--- TASK BRIEF ---
The expected output is a verbatim reprint of the lines from the beginning of the data that follows through the line that contains "Also changed, not shown: 9 added".

--- DATA SUPPLIED ---
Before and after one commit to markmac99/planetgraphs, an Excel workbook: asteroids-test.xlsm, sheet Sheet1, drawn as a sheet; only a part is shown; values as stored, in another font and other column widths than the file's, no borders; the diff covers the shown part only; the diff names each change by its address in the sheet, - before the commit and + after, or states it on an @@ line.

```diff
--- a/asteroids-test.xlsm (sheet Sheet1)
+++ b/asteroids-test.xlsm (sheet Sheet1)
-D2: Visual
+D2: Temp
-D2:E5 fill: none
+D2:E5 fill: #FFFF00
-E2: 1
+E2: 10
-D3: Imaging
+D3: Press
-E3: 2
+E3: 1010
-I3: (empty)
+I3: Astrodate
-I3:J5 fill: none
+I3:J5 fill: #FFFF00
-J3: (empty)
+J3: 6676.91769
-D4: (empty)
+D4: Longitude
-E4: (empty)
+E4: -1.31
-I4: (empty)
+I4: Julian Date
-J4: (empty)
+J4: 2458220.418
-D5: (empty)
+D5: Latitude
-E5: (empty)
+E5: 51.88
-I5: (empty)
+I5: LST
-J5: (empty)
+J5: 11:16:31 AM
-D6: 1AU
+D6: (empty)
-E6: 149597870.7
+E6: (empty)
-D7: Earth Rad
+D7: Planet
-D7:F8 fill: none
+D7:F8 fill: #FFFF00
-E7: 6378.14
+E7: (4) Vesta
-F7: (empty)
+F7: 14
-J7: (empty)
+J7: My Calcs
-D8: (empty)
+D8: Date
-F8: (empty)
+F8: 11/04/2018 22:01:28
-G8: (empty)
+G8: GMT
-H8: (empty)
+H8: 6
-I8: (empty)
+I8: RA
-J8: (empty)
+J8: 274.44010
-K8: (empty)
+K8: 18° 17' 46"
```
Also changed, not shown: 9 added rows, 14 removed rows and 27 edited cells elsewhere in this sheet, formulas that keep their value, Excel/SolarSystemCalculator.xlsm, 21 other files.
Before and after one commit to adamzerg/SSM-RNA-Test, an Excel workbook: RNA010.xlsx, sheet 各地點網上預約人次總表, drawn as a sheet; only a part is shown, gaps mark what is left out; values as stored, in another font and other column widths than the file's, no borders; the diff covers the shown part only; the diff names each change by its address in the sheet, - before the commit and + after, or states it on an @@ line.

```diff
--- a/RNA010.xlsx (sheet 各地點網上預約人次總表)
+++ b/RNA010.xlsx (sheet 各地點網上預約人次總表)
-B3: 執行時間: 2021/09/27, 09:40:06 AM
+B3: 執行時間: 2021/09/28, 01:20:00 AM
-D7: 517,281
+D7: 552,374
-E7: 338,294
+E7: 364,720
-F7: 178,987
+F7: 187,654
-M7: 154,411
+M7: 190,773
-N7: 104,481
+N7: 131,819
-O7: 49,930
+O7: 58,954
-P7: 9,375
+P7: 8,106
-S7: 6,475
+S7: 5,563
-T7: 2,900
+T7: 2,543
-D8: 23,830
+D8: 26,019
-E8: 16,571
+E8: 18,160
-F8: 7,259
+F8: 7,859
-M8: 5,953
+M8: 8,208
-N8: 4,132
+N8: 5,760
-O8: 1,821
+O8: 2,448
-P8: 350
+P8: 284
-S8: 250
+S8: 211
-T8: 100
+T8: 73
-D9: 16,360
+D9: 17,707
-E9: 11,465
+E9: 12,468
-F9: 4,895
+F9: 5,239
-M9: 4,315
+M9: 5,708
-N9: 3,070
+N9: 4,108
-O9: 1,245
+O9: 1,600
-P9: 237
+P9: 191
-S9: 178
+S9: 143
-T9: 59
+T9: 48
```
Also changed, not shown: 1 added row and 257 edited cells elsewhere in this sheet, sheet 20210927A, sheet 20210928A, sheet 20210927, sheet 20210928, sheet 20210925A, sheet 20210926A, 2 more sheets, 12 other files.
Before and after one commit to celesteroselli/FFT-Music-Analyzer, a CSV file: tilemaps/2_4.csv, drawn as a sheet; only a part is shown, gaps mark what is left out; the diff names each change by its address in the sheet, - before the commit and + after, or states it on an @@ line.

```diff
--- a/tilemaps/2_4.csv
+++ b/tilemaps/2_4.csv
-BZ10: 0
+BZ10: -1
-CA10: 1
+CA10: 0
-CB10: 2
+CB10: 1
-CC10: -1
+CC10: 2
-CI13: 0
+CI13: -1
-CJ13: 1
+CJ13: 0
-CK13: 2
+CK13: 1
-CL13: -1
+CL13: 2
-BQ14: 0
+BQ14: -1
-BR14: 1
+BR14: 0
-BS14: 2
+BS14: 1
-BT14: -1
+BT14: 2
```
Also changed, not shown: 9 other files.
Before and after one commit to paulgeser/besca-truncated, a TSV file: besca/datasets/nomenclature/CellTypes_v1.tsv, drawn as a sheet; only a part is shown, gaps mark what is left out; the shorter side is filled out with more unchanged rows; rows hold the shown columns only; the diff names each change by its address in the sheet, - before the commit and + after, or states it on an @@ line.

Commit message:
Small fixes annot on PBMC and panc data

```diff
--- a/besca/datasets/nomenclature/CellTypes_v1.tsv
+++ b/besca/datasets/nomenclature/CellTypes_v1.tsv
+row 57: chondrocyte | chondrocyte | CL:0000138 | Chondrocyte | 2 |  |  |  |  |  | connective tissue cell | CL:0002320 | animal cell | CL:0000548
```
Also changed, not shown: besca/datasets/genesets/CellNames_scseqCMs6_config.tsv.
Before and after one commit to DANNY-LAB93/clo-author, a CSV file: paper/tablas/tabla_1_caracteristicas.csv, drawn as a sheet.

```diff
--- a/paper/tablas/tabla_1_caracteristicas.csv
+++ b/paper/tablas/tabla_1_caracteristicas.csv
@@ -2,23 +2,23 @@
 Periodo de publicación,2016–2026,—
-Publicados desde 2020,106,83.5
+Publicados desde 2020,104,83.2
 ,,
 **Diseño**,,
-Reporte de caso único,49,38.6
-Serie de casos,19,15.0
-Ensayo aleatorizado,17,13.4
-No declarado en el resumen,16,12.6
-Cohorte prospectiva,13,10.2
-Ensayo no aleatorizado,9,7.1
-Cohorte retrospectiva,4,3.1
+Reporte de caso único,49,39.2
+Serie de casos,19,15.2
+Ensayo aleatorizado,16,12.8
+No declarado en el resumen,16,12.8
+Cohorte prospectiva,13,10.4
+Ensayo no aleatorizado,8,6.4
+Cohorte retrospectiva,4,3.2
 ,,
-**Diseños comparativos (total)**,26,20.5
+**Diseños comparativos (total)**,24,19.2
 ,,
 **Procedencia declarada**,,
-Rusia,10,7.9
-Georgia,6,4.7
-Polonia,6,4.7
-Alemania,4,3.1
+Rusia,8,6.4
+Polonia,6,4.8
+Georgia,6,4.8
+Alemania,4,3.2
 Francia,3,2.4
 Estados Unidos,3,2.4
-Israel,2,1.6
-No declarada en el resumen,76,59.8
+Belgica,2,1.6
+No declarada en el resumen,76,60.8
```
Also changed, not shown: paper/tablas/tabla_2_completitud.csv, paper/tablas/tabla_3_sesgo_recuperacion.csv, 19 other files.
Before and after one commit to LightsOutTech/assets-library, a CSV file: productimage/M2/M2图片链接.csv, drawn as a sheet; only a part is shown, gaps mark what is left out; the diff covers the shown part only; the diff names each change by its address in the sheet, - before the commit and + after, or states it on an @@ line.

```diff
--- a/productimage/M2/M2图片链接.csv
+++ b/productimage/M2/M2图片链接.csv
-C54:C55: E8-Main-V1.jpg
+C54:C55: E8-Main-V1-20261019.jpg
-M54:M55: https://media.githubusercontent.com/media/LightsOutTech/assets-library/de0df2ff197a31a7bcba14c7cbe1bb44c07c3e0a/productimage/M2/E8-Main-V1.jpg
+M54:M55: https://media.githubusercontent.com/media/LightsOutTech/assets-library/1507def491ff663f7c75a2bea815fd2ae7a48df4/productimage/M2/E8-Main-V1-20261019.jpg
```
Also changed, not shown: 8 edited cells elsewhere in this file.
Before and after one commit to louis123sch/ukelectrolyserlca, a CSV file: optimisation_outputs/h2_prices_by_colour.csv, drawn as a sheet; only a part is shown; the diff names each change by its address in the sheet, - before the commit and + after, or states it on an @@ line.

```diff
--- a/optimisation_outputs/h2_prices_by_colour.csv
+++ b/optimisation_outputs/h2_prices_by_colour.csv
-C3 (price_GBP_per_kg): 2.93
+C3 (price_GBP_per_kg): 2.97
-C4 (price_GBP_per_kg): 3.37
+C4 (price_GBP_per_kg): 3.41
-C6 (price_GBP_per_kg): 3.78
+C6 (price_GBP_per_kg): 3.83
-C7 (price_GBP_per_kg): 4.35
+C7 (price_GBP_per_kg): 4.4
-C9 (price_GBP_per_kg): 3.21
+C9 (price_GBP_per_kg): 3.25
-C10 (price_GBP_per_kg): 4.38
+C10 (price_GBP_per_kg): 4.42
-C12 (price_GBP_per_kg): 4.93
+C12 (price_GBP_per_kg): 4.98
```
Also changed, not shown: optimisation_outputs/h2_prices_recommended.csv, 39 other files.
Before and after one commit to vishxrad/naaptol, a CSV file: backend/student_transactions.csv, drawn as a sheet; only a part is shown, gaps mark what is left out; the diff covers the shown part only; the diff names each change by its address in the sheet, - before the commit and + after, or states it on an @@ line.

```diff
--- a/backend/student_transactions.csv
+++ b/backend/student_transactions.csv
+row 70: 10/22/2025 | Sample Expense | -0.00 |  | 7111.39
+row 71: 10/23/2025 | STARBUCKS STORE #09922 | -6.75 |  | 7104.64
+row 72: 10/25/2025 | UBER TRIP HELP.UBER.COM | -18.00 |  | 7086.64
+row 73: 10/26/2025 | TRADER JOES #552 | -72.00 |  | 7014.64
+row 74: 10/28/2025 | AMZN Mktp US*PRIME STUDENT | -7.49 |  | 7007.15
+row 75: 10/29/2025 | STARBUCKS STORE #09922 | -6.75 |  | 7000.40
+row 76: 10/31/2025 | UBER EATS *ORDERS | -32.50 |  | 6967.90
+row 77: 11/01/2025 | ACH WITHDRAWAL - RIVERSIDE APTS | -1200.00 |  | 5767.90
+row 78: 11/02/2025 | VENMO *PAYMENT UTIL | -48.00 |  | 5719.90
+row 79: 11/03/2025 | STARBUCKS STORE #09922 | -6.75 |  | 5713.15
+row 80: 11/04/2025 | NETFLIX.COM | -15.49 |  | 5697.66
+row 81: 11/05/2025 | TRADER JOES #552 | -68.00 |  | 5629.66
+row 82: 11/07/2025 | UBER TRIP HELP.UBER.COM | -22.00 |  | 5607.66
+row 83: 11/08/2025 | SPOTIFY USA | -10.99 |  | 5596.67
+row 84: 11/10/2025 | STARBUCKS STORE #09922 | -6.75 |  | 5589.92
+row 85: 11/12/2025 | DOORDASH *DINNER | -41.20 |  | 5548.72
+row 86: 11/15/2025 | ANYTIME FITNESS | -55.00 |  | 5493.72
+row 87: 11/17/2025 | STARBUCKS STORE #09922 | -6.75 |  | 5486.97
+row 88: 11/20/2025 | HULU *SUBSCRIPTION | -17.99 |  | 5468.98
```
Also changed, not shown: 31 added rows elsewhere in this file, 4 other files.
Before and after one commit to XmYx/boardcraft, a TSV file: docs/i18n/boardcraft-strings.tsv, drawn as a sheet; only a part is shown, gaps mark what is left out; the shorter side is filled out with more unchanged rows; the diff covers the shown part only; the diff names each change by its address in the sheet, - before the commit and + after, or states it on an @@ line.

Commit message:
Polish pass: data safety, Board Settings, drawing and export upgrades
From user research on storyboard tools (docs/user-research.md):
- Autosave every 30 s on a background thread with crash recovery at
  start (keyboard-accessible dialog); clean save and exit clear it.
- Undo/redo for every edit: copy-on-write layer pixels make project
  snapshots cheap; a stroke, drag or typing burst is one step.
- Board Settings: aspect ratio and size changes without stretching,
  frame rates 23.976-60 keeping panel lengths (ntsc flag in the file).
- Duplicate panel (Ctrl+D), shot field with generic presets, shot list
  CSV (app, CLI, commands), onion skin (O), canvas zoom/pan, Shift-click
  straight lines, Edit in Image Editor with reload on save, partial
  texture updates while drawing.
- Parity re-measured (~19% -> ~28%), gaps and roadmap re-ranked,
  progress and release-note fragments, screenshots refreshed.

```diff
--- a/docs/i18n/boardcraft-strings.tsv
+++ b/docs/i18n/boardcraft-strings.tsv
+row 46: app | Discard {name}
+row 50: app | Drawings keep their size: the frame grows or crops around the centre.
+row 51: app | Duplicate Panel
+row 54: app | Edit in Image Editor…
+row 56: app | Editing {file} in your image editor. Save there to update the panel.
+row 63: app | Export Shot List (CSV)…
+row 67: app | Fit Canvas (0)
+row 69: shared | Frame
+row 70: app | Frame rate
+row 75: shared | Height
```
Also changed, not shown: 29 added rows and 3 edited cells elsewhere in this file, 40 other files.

--- FINISHED TASK ---
Before and after one commit to markmac99/planetgraphs, an Excel workbook: asteroids-test.xlsm, sheet Sheet1, drawn as a sheet; only a part is shown; values as stored, in another font and other column widths than the file's, no borders; the diff covers the shown part only; the diff names each change by its address in the sheet, - before the commit and + after, or states it on an @@ line.

```diff
--- a/asteroids-test.xlsm (sheet Sheet1)
+++ b/asteroids-test.xlsm (sheet Sheet1)
-D2: Visual
+D2: Temp
-D2:E5 fill: none
+D2:E5 fill: #FFFF00
-E2: 1
+E2: 10
-D3: Imaging
+D3: Press
-E3: 2
+E3: 1010
-I3: (empty)
+I3: Astrodate
-I3:J5 fill: none
+I3:J5 fill: #FFFF00
-J3: (empty)
+J3: 6676.91769
-D4: (empty)
+D4: Longitude
-E4: (empty)
+E4: -1.31
-I4: (empty)
+I4: Julian Date
-J4: (empty)
+J4: 2458220.418
-D5: (empty)
+D5: Latitude
-E5: (empty)
+E5: 51.88
-I5: (empty)
+I5: LST
-J5: (empty)
+J5: 11:16:31 AM
-D6: 1AU
+D6: (empty)
-E6: 149597870.7
+E6: (empty)
-D7: Earth Rad
+D7: Planet
-D7:F8 fill: none
+D7:F8 fill: #FFFF00
-E7: 6378.14
+E7: (4) Vesta
-F7: (empty)
+F7: 14
-J7: (empty)
+J7: My Calcs
-D8: (empty)
+D8: Date
-F8: (empty)
+F8: 11/04/2018 22:01:28
-G8: (empty)
+G8: GMT
-H8: (empty)
+H8: 6
-I8: (empty)
+I8: RA
-J8: (empty)
+J8: 274.44010
-K8: (empty)
+K8: 18° 17' 46"
```
Also changed, not shown: 9 added rows, 14 removed rows and 27 edited cells elsewhere in this sheet, formulas that keep their value, Excel/SolarSystemCalculator.xlsm, 21 other files.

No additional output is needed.